When my friend and I traveled around France for two weeks in April of 2002, we were two American girls alone leaning on our fair to good French-speaking abilities and the kindness of strangers. Riding the rails and late-night subways, we came across the people of our fears, but we also met angels. From a young Moroccan man in a Paris hotel, to an old man on the island of Corsica, the number of people who went out of their way for us was amazing. I clearly remember the hot day we walked for a couple miles with our heavy packs on our backs and finally located the rental car agency only to be told that 23 was not old enough to rent a car. We were near tears from exhaustion and hopelessness and the man and woman made phone calls for us, got us a ride, and another gentleman found us a place to stay for the night until we could catch a bus in the morning. Numerous people from various countries and backgrounds uplifted us and helped two Americans have the vacation of a lifetime.

Returning to America, I wondered if I would face culture shock after having started to adapt to my French lifestyle. As I walked around my neighborhood and saw the smiles and waves that thrive in a small town, I felt at home and remembered similar experiences in Europe. Here I see people being kind, friendly, and happy. I no longer say bonjour when walking into a store, but I can say hello. This is what I know. This is not just a value I learned in my country or from my parents. I am American by birth, but compassionate by choice. This is my America, but this is also my world.

(a slightly modified version of an essay I wrote nine or more years ago—it needs work, but I wanted to share it first)

Wednesday, September 7, 2011

This morning there was a teenager in my kitchen. Oh, it's okay; she wasn't stealing the toaster. In fact, she wanted me to fix her toast. Well, I told her to do it. She's my niece and I had invited her over for the night since her mom was out working the graveyard shift. I went upstairs after leaving her to make her own breakfast and told my husband: "There's a teenager in our kitchen. Just how long exactly have we been married?"

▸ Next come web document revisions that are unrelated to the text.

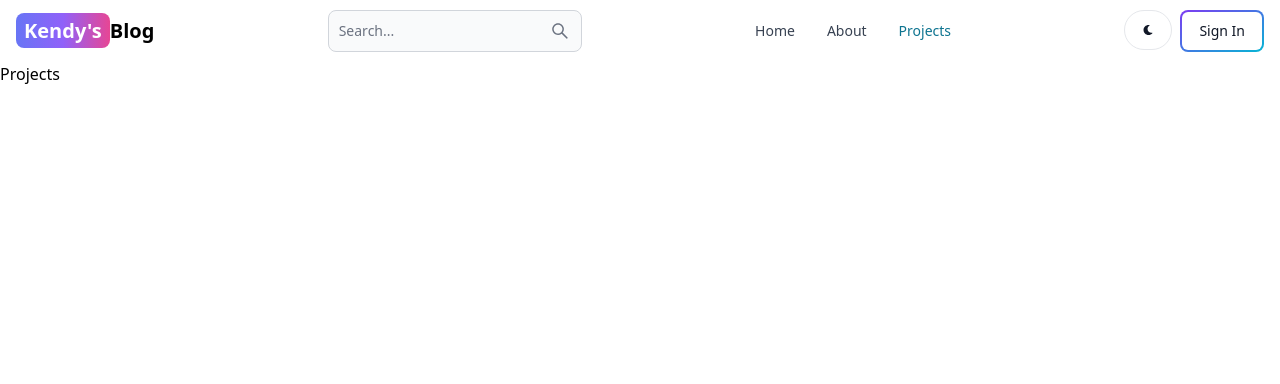
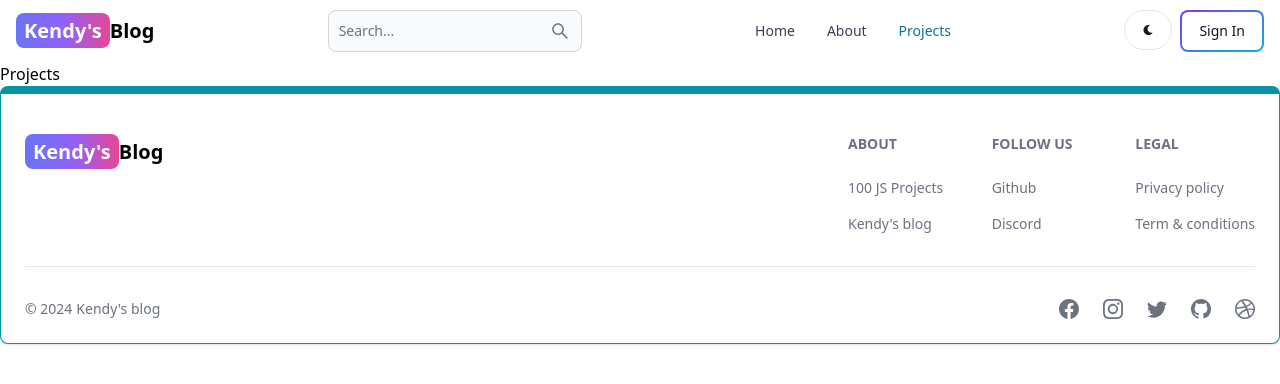
Before and after one commit to nguyenquan265/mern-blog, a React (Vite) app in the folder frontend/: page /projects in a window 1280 px wide. Shown: the top 384 px of the page. Built offline with nearby package versions, Linux system fonts and the light colour scheme.

Commit message:
complete footer ui

```diff
--- a/frontend/src/App.jsx
+++ b/frontend/src/App.jsx
@@ -8,6 +8,7 @@
 import SignUp from './pages/SignUp'
 
 import Header from './components/Header'
+import Footer from './components/Footer'
 
 function App() {
   return (
@@ -21,6 +22,7 @@
         <Route path='/dashboard' element={<Dashboard />} />
         <Route path='/projects' element={<Projects />} />
       </Routes>
+      <Footer />
     </BrowserRouter>
   )
 }
--- /dev/null
+++ b/frontend/src/components/Footer.jsx
@@ -0,0 +1,68 @@
+import { Footer } from 'flowbite-react'
+import { Link } from 'react-router-dom'
+import { BsFacebook, BsInstagram, BsTwitter, BsGithub, BsDribbble } from 'react-icons/bs'
+
+function FooterComponent() {
+  return (
+    <Footer container className='border border-t-8 border-teal-500'>
+      <div className='w-full max-w-7xl mx-auto'>
+        <div className='grid w-full justify-between sm:flex md:grid-cols-1'>
+          <div className='mt-5'>
+            <Link to='/' className='self-center whitespace-nowrap text-lg sm:text-xl font-semibold dark:text-white'>
+              <span className='px-2 py-1 bg-gradient-to-r from-indigo-500 via-purple-500 to-pink-500 rounded-lg text-white'>Kendy's</span>
+              Blog
+            </Link>
+          </div>
+          <div className='grid grid-cols-2 gap-8 mt-4 sm:grid-cols-3 sm:gap-6'>
+            <div>
+              <Footer.Title title='About' />
+              <Footer.LinkGroup col>
+                <Footer.Link href='https://www.100jsprojects.com' target='_blank' rel='noopener noreferrer'>
+                  100 JS Projects
+                </Footer.Link>
+                <Footer.Link href='/about' target='_blank' rel='noopener noreferrer'>
+                  Kendy's blog
+                </Footer.Link>
+              </Footer.LinkGroup>
+            </div>
+            <div>
+              <Footer.Title title='Follow us' />
+              <Footer.LinkGroup col>
+                <Footer.Link href='https://github.com/kimochiee' target='_blank' rel='noopener noreferrer'>
+                  Github
+                </Footer.Link>
+                <Footer.Link href='#'>
+                  Discord
+                </Footer.Link>
+              </Footer.LinkGroup>
+            </div>
+            <div>
+              <Footer.Title title='Legal' />
+              <Footer.LinkGroup col>
+                <Footer.Link href='#'>
+                  Privacy policy
+                </Footer.Link>
+                <Footer.Link href='#'>
+                  Term &amp; conditions
+                </Footer.Link>
+              </Footer.LinkGroup>
+            </div>
+          </div>
+        </div>
+        <Footer.Divider />
+        <div className='w-full sm:flex sm:items-center sm:justify-between'>
+          <Footer.Copyright href='#' by="Kendy's blog" year={new Date().getFullYear()} />
+          <div className='flex gap-6 sm:mt-0 mt-4 sm:justify-center'>
+            <Footer.Icon href='#' icon={BsFacebook} />
+            <Footer.Icon href='#' icon={BsInstagram} />
+            <Footer.Icon href='#' icon={BsTwitter} />
+            <Footer.Icon href='https://github.com/kimochiee' icon={BsGithub} />
+            <Footer.Icon href='#' icon={BsDribbble} />
+          </div>
+        </div>
+      </div>
+    </Footer>
+  )
+}
+
+export default FooterComponent
```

For the last school year I haven't had much interaction with teenagers since ditching 8th grade teaching to work in a building that's K-6. This year I'm back in the same school—working all day now—and I will likely have more interaction with those 6th graders than I did before. They're pretty close to the teen years, so I'm wondering if I'll have my work cut out for me. I just hope I don't have to face apathy.

My niece has been great in school and enjoyed it pretty well—so far. Arg! School drives out the joy and creativity in so many children! Let it not strangle my niece! She's surrounded by educated family—teachers and engineers for example—but we all had our share of boring classes and mean teachers. And she's in a big new middle school this year: it's crowded and full of teachers happy just to have jobs. I hope they are there for more than just a paycheck.

(some musings continued from Sunday morning)